● What you have to do: Leaving every image behind, reproduce the records word for word.

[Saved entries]
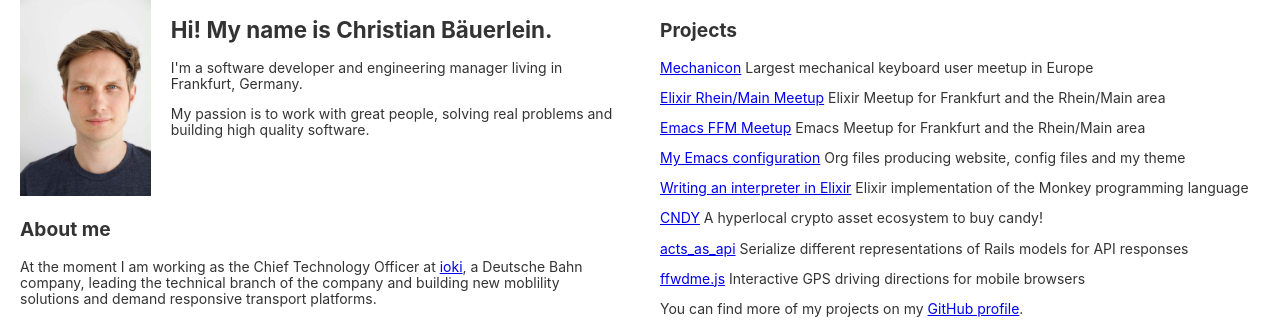
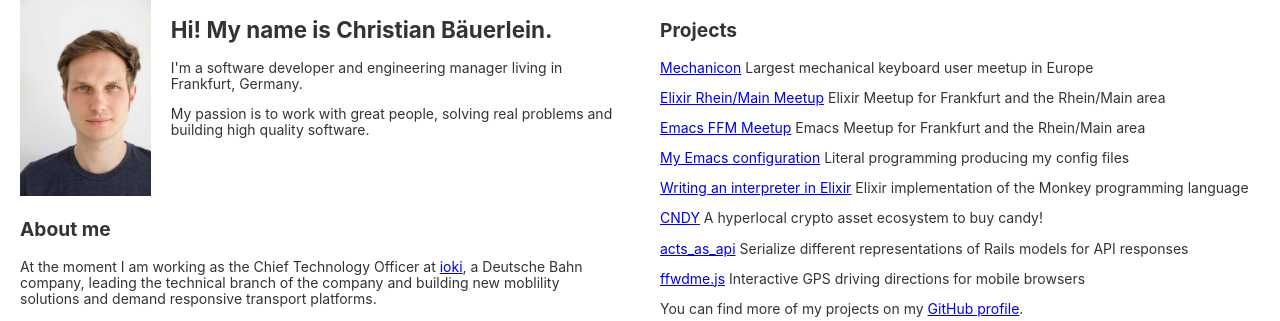
Before and after one commit to fabrik42/fabrik42.github.com, a Jekyll site: the page built from index.html, in a window 1280 px wide. Shown: the top 321 px of the page. Built offline with Jekyll 4.4.1, drawn with Linux system fonts in a browser that asks for light colours.

Commit message:
Nicer org explanation

```diff
--- a/_data/projects.yml
+++ b/_data/projects.yml
@@ -11,7 +11,7 @@
   url: https://www.meetup.com/de-DE/emacs-ffm
 
 - name: My Emacs configuration
-  description: Org files producing website, config files and my theme
+  description: Literal programming producing my config files
   url: https://emacs.christianbaeuerlein.com
 
 - name: Writing an interpreter in Elixir
```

● Finished task:
Before and after one commit to fabrik42/fabrik42.github.com, a Jekyll site: the page built from index.html, in a window 1280 px wide. Shown: the top 321 px of the page. Built offline with Jekyll 4.4.1, drawn with Linux system fonts in a browser that asks for light colours.

Commit message:
Nicer org explanation

```diff
--- a/_data/projects.yml
+++ b/_data/projects.yml
@@ -11,7 +11,7 @@
   url: https://www.meetup.com/de-DE/emacs-ffm
 
 - name: My Emacs configuration
-  description: Org files producing website, config files and my theme
+  description: Literal programming producing my config files
   url: https://emacs.christianbaeuerlein.com
 
 - name: Writing an interpreter in Elixir
```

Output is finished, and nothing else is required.